It’s a long-overdue response to Obama’s “birth control mandate,” which took five trips to the Supreme Court, siding with religious liberty every time. Now that the Constitution has a friend in the White House, President Trump and HHS Secretary Tom Price intend to make good on their pledge to defend Americans’ First Freedom. Predictably, the Left has flown into full-blown hysteria over the news, which even they would admit was inevitable. The mandate wasn’t just unpopular — it was indefensible, as dozens of court cases proved.

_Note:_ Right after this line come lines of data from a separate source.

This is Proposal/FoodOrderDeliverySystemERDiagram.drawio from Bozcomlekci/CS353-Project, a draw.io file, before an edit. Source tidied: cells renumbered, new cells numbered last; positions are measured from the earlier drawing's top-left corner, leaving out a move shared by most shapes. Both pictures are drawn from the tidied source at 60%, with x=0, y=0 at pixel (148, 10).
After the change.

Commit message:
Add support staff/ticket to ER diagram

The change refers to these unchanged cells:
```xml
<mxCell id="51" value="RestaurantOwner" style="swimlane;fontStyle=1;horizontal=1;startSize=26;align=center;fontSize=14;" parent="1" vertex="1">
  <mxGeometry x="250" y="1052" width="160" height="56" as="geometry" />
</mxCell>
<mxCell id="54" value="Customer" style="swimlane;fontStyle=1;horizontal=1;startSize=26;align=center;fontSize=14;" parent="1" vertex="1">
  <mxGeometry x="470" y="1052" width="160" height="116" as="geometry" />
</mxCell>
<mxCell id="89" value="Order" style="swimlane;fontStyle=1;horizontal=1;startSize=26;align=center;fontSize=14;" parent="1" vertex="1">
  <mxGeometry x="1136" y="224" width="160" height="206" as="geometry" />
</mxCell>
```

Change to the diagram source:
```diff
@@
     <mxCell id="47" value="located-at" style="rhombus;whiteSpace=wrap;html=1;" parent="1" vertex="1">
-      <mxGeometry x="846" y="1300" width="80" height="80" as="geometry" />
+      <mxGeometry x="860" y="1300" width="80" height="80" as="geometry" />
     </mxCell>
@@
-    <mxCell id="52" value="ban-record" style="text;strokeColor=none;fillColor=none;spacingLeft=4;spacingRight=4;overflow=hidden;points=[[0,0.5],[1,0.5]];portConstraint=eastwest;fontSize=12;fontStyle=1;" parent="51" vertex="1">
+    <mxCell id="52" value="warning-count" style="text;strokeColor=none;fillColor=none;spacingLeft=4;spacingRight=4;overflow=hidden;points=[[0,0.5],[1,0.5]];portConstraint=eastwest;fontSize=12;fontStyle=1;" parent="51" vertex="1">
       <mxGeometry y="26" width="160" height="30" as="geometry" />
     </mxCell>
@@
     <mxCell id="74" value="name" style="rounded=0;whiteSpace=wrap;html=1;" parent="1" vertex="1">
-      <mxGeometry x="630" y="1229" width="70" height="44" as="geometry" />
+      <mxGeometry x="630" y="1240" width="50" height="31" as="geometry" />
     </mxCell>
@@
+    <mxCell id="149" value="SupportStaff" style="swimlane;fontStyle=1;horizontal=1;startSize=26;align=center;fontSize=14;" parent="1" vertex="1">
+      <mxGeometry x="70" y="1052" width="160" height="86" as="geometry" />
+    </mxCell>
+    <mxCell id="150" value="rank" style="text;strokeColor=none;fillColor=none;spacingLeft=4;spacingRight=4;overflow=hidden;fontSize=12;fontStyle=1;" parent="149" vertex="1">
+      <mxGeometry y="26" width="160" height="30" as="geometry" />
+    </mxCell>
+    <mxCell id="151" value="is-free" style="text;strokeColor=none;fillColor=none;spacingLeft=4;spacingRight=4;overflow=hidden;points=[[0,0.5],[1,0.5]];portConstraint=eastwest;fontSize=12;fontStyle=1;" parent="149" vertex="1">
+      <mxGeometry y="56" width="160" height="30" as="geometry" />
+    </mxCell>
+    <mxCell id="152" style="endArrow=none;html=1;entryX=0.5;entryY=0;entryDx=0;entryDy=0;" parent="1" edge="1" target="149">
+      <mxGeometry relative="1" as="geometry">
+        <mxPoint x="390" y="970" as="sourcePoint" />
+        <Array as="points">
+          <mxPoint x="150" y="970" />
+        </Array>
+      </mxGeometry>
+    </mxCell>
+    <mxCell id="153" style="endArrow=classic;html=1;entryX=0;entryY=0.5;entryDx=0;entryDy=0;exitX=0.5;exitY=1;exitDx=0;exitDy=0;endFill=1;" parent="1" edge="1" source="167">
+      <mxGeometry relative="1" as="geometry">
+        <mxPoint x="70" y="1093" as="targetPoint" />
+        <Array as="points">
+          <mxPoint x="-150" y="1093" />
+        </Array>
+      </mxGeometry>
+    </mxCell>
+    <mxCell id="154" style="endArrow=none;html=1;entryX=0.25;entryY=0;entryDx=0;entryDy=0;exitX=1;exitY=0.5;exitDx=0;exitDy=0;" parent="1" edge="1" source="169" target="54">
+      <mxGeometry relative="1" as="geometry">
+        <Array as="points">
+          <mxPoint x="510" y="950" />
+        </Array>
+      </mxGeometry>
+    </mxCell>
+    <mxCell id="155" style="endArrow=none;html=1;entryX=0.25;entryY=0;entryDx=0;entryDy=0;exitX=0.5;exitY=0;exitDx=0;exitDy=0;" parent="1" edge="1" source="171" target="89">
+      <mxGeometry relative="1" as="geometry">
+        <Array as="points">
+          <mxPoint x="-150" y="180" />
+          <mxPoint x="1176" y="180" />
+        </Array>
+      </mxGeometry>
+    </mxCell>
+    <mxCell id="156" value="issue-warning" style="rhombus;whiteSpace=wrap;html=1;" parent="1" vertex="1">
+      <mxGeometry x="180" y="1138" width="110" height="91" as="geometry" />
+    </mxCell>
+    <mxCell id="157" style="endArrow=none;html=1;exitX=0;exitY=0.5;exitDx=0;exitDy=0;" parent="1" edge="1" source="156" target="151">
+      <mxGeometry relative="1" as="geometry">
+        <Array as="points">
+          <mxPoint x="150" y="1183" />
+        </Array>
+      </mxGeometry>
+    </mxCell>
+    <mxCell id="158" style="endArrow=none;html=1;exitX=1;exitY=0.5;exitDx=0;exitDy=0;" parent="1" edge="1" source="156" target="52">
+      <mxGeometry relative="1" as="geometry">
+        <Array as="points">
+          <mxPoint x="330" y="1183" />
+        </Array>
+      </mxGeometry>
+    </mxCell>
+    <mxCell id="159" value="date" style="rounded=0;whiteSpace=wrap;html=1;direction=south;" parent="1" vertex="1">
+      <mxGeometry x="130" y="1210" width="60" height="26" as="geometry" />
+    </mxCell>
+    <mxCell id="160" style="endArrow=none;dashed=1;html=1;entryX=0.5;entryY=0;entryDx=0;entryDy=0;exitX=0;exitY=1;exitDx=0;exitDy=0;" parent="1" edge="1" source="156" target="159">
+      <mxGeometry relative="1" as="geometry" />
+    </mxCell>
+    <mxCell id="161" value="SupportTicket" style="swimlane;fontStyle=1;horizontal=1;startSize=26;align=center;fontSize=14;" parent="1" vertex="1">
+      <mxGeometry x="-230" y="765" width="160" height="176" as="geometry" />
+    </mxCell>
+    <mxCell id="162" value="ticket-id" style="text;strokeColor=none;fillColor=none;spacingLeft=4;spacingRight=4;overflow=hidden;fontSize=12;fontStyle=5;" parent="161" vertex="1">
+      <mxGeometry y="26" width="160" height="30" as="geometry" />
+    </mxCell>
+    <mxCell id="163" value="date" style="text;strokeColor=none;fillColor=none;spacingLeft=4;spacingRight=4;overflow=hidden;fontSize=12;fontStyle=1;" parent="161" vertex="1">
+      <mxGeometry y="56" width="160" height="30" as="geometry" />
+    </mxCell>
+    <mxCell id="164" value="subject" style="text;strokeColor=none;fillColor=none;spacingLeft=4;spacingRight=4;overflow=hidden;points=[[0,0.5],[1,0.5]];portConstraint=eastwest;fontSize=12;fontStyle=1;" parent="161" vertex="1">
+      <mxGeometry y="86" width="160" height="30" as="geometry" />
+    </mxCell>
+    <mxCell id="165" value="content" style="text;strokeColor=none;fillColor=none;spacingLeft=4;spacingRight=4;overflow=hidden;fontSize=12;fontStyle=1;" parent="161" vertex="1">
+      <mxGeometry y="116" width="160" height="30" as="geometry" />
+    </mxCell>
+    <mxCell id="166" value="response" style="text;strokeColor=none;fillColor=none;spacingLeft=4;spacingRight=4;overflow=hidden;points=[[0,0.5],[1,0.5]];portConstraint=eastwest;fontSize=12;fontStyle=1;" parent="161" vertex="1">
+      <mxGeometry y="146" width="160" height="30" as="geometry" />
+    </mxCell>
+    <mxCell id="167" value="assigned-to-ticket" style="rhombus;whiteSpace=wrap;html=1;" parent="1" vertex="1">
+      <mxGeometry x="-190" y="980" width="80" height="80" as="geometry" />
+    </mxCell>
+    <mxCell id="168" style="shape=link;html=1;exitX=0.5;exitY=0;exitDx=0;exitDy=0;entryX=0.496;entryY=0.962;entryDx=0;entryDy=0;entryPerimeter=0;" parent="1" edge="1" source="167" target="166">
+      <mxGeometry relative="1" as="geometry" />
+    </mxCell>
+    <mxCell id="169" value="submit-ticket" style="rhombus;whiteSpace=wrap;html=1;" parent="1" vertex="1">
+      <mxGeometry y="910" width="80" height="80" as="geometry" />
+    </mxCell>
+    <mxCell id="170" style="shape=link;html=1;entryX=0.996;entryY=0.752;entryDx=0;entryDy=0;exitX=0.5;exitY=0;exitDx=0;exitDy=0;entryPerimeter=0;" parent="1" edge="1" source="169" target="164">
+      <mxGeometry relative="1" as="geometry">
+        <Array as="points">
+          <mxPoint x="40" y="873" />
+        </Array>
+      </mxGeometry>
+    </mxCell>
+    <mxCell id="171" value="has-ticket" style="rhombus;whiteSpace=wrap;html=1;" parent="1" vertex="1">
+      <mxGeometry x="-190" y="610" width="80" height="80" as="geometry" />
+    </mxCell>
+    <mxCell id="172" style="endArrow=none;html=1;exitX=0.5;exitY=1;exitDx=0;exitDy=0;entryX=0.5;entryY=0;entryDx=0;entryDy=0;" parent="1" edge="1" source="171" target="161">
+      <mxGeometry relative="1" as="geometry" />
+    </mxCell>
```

That hasn’t stopped outlets like Time magazine from pushing their sky-is-falling narrative. “Birth control without a co-pay could disappear if a regulation reportedly drafted by the Trump administration is rubber stamped, potentially leading to higher out-of-pocket costs for hundreds of thousands of women,” write the fearmongers. As liberals try to spin this into a debate about denying women free “reproductive care,” the reality is that the federal government already gives out free birth control at Title X clinics all across America. What President Trump is making clear is that it’s not right to order conscientious objectors to provide it, under threat of crippling fines, when there are other ways to get it to them. Plus, the Federalist jabbed, there’s no such thing as “denying access” to birth control if these businesses are paying their employees wages they can use to buy whatever they want. (Which, as most people will tell you, isn’t exactly a financial hardship at $6 a pack.)
Mark Rienzi, senior counsel with the Becket Law, pushes back on the exaggerations of the Left. “You will hear the number 55 million bandied about by opponents of the Little Sisters of the Poor. But the actual number of affected employees is less than 3/10ths of one percent of 55 million. This is Chicken Little on steroids.” Not to mention that the rate of insured women who got free birth control soared to 59 percent from 14 percent in 2012. So if there is a “war on women,” it’s on women with religious beliefs — who seem to be the only ones hurting under Obama’s law. We applaud Secretary Price and President Trump for working to right this wrong and restore the First Amendment freedoms that are essential to making America great again.
The cost of an individual ObamaCare policy has increased by an average 105 percent from 2013 to 2017 in all 39 states that have used the federal exchange, the Trump administration said Tuesday. A senior Health and Human Services official said the findings are significant because they look at the increases from the time key ObamaCare provisions took effect, compared to most year-to-year studies that fail to show the 2010 law’s “true effect.” The average monthly premiums increased from $224 in 2013 to $476 in 2017, according to the report. The HHS official said the cost doubled in 20 of the states and tripled in three of them.
This is what the democrats are fighting to keep.
In 2016, there were 287 insurers who offered insurance on the Obamacare exchanges and in 2017 that number dropped to 218. There were 34 states that saw the number of insurers decline, 15 states have the same amount of insurers from 2016 to 2017 and only one state added an insurer in 2017.
Five states, Alabama, Alaska, Oklahoma, South Carolina, and Wyoming, have only one insurer operating on the exchanges, leaving consumers with little choice.
In one-third of counties in the United States, about one in five enrollees, or 21 percent, have access to only one insurer operating on the exchanges. This is a significant increase from the 2 percent of enrollees in 7 percent of counties that had access to only one insurer last year.